What do you get when you mix together heavy metal, humour, and horror? You get Deathgasm.
Screening at 70 festivals worldwide, and taking out awards and nominations along the way, Deathgasm has become an unexpected international hit.
“New Zealand’s rocking it with heavy metal horror, who would have thought?” says director and screenwriter Jason Lei Howden.
The film pulls together Howden’s friends and a shoestring budget to create a throwback to life as a teenage metalhead in small town New Zealand - with a twist.
Telling the story of a zombie apocalypse, Deathgasm is an unapologetic gorefest, following in the footsteps of budget horror classics.
“A lot of the inspiration for Deathgasm came from the kind of films I’d watch when I was 16 or 17, with my mates. Films like Day of the Dead, Evil Dead, Brain Dead. If it had ‘dead’ in the title I’d rent it,” says Howden.
And just like his movie inspirations, Deathgasm relies on creative filmmaking processes, trips to the butchery, “number 8 wire”, and buckets and buckets of fake blood.
“We wanted to do all practical on set effects, and it was just really exciting because of the time limits. It took about 20 minutes to re-pressurise the blood tanks, so we pretty much had a one take wonder. The whole crew was gathered around in anticipation, [I was] so nervous. [The actor sliced his throat] with the razor and it looked like the whole windpipe was coming out, blood was just gushing out. It was great. I thought, this could work,” says Howden.
“It sounds kinda weird, a whole bunch of people sitting round watching that, but I guess that’s horror filmmaking for you.”
Setting the story around two outcast teengaers trapped in a small town, the film has a nostalgic air, referencing Howden and his friends’ teenage years.
“That was sort of the vibe I was going for, what me and my friends were into. We were into heavy metal, we were into horror film. It was trying to get a feeling for that whole era.
“A lot of the inspiration came from my teenage heavy metal years. Being a metalhead in a small town in Greymouth on the West Coast. There’s definitely a lot of inspiration pulled from that.
“A lot of it’s based on my childhood - except there were no demons or chainsaws.”
Howden also wanted the film to be more reflective of authentic metalhead culture, not just a caricature.
“Metalheads can be misrepresented a lot, sometimes as bullies, or just generic stoners, so we wanted to have something a bit more there that metalheads could relate to, and [that] the general public maybe get a bit of an insight into metal culture.”

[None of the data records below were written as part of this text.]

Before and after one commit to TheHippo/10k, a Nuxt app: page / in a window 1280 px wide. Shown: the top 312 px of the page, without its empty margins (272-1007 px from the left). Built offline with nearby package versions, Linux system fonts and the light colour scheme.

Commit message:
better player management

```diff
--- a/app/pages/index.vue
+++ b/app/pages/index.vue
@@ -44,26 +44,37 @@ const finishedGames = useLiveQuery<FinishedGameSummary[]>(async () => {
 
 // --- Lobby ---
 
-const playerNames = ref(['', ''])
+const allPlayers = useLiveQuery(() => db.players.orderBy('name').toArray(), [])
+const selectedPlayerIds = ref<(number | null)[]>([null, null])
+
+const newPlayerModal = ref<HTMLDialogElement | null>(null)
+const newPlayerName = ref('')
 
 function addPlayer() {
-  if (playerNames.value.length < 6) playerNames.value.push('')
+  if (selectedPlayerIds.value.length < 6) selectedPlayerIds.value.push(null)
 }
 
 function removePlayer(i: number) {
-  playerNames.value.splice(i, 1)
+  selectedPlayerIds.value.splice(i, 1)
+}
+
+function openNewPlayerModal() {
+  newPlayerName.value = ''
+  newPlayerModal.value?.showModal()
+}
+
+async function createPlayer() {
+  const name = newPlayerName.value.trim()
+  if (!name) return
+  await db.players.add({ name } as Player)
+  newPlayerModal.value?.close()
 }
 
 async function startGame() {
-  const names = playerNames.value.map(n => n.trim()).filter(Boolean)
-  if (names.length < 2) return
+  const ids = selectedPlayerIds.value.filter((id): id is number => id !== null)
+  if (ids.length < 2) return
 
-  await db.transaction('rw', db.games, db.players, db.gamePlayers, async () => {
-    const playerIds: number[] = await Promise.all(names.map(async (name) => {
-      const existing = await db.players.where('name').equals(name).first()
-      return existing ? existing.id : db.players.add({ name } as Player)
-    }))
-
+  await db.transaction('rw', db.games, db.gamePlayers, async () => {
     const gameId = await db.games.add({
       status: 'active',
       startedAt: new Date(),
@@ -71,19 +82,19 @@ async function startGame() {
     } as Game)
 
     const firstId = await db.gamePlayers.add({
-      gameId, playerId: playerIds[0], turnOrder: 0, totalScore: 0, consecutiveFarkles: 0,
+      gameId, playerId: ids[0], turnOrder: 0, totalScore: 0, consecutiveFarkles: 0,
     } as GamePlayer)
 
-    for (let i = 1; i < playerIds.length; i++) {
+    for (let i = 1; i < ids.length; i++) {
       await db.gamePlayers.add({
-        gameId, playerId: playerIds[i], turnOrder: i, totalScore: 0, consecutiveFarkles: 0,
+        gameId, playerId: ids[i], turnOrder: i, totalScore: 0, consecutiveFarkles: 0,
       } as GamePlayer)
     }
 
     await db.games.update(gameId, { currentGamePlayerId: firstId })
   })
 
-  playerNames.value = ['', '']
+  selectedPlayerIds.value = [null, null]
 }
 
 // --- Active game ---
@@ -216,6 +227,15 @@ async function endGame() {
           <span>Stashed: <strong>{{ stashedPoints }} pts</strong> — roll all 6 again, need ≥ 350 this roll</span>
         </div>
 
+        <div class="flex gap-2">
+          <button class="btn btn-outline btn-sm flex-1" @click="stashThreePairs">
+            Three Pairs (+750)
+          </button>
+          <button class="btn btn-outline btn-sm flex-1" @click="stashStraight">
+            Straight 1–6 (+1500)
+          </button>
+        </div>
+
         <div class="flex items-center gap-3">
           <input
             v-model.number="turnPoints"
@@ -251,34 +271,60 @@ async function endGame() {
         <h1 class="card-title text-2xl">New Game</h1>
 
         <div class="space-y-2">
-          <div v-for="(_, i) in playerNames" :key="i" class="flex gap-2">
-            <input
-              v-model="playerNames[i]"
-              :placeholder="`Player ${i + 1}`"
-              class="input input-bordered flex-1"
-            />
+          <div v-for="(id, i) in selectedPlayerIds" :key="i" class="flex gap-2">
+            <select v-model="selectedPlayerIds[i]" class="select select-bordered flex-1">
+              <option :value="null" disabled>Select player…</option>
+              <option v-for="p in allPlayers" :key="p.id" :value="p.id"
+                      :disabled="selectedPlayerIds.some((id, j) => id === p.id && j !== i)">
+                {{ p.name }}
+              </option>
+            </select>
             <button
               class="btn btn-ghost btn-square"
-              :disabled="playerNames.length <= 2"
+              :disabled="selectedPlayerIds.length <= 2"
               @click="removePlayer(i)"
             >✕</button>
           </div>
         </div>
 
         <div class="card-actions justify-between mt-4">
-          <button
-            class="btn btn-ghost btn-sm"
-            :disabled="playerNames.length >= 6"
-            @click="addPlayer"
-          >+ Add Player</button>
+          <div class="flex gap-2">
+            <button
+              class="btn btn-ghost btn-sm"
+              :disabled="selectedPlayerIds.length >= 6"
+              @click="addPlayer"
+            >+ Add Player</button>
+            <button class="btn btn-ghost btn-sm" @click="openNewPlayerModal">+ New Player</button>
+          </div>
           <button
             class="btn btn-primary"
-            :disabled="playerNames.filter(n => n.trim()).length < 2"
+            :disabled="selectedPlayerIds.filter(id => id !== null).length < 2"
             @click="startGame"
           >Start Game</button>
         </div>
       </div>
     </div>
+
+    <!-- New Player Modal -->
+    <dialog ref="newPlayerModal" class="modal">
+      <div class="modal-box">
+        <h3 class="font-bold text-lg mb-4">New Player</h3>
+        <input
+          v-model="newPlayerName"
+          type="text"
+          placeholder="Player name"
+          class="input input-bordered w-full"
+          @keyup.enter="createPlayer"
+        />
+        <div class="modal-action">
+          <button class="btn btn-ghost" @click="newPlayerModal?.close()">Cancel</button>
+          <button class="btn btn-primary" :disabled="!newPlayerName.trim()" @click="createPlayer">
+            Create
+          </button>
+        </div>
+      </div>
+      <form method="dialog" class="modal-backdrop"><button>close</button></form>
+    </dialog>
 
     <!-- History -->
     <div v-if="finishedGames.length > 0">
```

Howden, who summarises Deathgasm as a “balls to the wall, slapstick horror comedy”, explains that the film has wider appeal because of its comedy and romantic subplot.
Metalheads can be misrepresented a lot, sometimes as bullies, or just generic stoners, so we wanted to have something a bit more there that metalheads could relate to.
“I’ve had a lot of feedback from people who aren’t into heavy metal or horror that have really enjoyed the film because it's a comedy and they think it's really fun”.
“Because there’s a love story, people have described the film as ‘gory horror film, but also kinda sweet’.”
Although there might be a comedy and love story woven through the film, the soundtrack is 100 per cent heavy metal, containing 31 tracks by different artists.
“We’ve got some really hardcore heavy metal on there, all genres of metal.”
Over a quarter of them are songs from local bands, such as Bulletbelt, Beastwars, Razorwire and 8 Foot Sativa, he says.
"When I started out I thought ‘I want to show the world our film, but I also want to show the world some Kiwi bands. I think that was really important.”
To showcase the music, Howden and co will be putting together the Deathgasm soundtrack for release later this year.
With the film hitting international screens and festivals, Howden is eager to see how audiences locally will react to Deathgasm.
“It’ll be interesting, because famously we have that cultural cringe factor. You watch something on New Zealand TV and you hear a New Zealand accent and you go ‘oh that’s a bit weird.”
“On the international stage people are raving about New Zealand films, when I went over to Austin they were like ‘We love Deathgasm, we love What We Do in Shadows.' It’s a really great buzz at the moment.”
In the meantime Howden is continuing to write scripts and form new movie ideas, happy with the fact Deathgasm has found an enthusiastic audience.
“It’s not a film for everybody but it seems we’ve really reached our target audience, and people understand what we were trying to do with the film, which is all you can ask for really.”